by Mitch Kokai
Senior Political Analyst, John Locke Foundation
Harvard University on Tuesday received a complaint outlining over 40 allegations of plagiarism against its embattled president, Claudine Gay. The document paints a picture of a pattern of misconduct more extensive than has been previously reported and puts the Harvard Corporation, the university’s governing body—which said it initiated an “independent review” of Gay’s scholarship and issued a statement of support for her leadership—back in the spotlight.
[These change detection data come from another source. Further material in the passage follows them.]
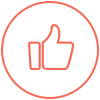
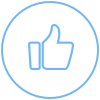
-

Changed region(s): [[0.0, 0.0, 0.99, 0.99], [0.27, 0.24, 0.75, 0.72]]

diff --git a/src/components/classCardSystemBackstage/css/notifyDetail.less b/src/components/classCardSystemBackstage/css/notifyDetail.less
@@ -1,14 +1,36 @@
 #notifyDetail{
   .card{
-    width: 300px;
-    margin:30px auto;
-    padding-left:10px;
+    margin:50px 15px 0;
+    padding:10px 15px;
     position:relative;
+    border-radius: 0;
+    word-wrap: break-word;
+    min-height: 120px;
+    &::before{
+      border: 0;
+    }
+    .title{
+      font-size: 16px;
+      color: #666;
+      line-height: 24px;
+      margin: 8px 0;
+    }
+    .text{
+      line-height: 22px;
+      font-size: 14px;
+      color: #333;
+    }
+
   }
   .createDate{
     position:absolute;
-    top:-35px;
+    top:-50px;
+    left: 0;
     text-align:center;
     width:100%;
+    color: #999;
+    font-size: 14px;
+    line-height: 30px;
+
   }
 }

diff --git a/src/components/classCardSystemBackstage/css/notifyDetail.css b/src/components/classCardSystemBackstage/css/notifyDetail.css
@@ -1,12 +1,32 @@
 #notifyDetail .card {
-  width: 300px;
-  margin: 30px auto;
-  padding-left: 10px;
+  margin: 50px 15px 0;
+  padding: 10px 15px;
   position: relative;
+  border-radius: 0;
+  word-wrap: break-word;
+  min-height: 120px;
+}
+#notifyDetail .card::before {
+  border: 0;
+}
+#notifyDetail .card .title {
+  font-size: 16px;
+  color: #666;
+  line-height: 24px;
+  margin: 8px 0;
+}
+#notifyDetail .card .text {
+  line-height: 22px;
+  font-size: 14px;
+  color: #333;
 }
 #notifyDetail .createDate {
   position: absolute;
-  top: -35px;
+  top: -50px;
+  left: 0;
   text-align: center;
   width: 100%;
+  color: #999;
+  font-size: 14px;
+  line-height: 30px;
 }

diff --git a/src/components/classCardSystemBackstage/js/notifyDetail.jsx b/src/components/classCardSystemBackstage/js/notifyDetail.jsx
@@ -46,9 +46,10 @@ export default class notifyDetail extends React.Component {
         return (
             <div id="notifyDetail" style={{height: document.body.clientHeight}}>
                 <Card title={"卡片标题"} className="card">
-                    <p>{this.state.data.noticeTitle}</p>
-                    <div>{this.state.data.noticeContent}</div>
                     <p className="createDate">{this.state.data.createTime}</p>
+                    <p className="title">{this.state.data.noticeTitle}</p>
+                    <div className="text">{this.state.data.noticeContent}</div>
+
                 </Card>
             </div>
         );

diff --git a/src/components/commentsModule/css/comments.css b/src/components/commentsModule/css/comments.css
@@ -7,6 +7,11 @@
 }
 #comments .am-list-body {
   background: none;
+  border-top: 0;
+  border-bottom: 0;
+}
+#comments .am-list-line {
+  border-bottom: 0;
 }
 #comments .list-view-section-body {
   background-color: #fff;
@@ -17,7 +22,7 @@
   margin: 10px 15px;
 }
 #comments .am-tabs-default-bar-tab-active {
-  color: #f35454;
+  color: #73B6F5;
 }
 #comments .am-tabs-default-bar-tab::after,
 #comments .am-list-line::after,
@@ -25,7 +30,7 @@
   background: none!important;
 }
 #comments .am-tabs-default-bar-underline {
-  border-color: #f35454;
+  border-color: #73B6F5;
 }
 #comments .am-list-item .am-input-control input {
   font-size: 15px;

diff --git a/src/components/commentsModule/css/comments.less b/src/components/commentsModule/css/comments.less
@@ -12,6 +12,11 @@
   }
   .am-list-body{
     background: none;
+    border-top: 0;
+    border-bottom: 0;
+  }
+  .am-list-line{
+    border-bottom: 0;
   }
   .list-view-section-body{
     background-color: #fff;
@@ -22,13 +27,13 @@
     margin: 10px 15px;
   }
   .am-tabs-default-bar-tab-active{
-    color: #f35454;
+    color: #73B6F5;
   }
   .am-tabs-default-bar-tab::after,.am-list-line::after,.am-list-body::after{
     background: none!important;
   }
   .am-tabs-default-bar-underline{
-    border-color: #f35454;
+    border-color: #73B6F5;
   }
 
   .am-list-item .am-input-control input{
The new allegations, which were submitted to Harvard’s research integrity officer, Stacey Springs, include the examples reported by the Washington Free Beacon and other outlets, as well as dozens of additional cases in which Gay quoted or paraphrased authors without proper attribution, according to a copy of the complaint reviewed by the Free Beacon. They range from missing quotation marks around a few phrases or sentences to entire paragraphs lifted verbatim.
The full list of examples spans seven of Gay’s publications—two more than previously reported—which comprise almost half of her scholarly output. Though the Harvard Corporation said earlier this month that it initiated an independent review of Gay’s work in October and found “no violation of Harvard’s standards for research misconduct,” that probe focused on just three papers.
“[I]t is impossible that your office has already reviewed the entirety of these materials,” the complaint reads, “as many … have not been previously reported or submitted.”
All allegations of faculty plagiarism must be reviewed by Harvard’s research integrity officer, according to the school’s official policies, and if deemed credible are referred for further investigation. A guilty finding can result in a range of consequences—including “suspension,” “rank reduction,” and “termination of employment.”
In determining the appropriate sanction, the school claims to consider whether the misconduct “was an isolated event or part of a pattern.”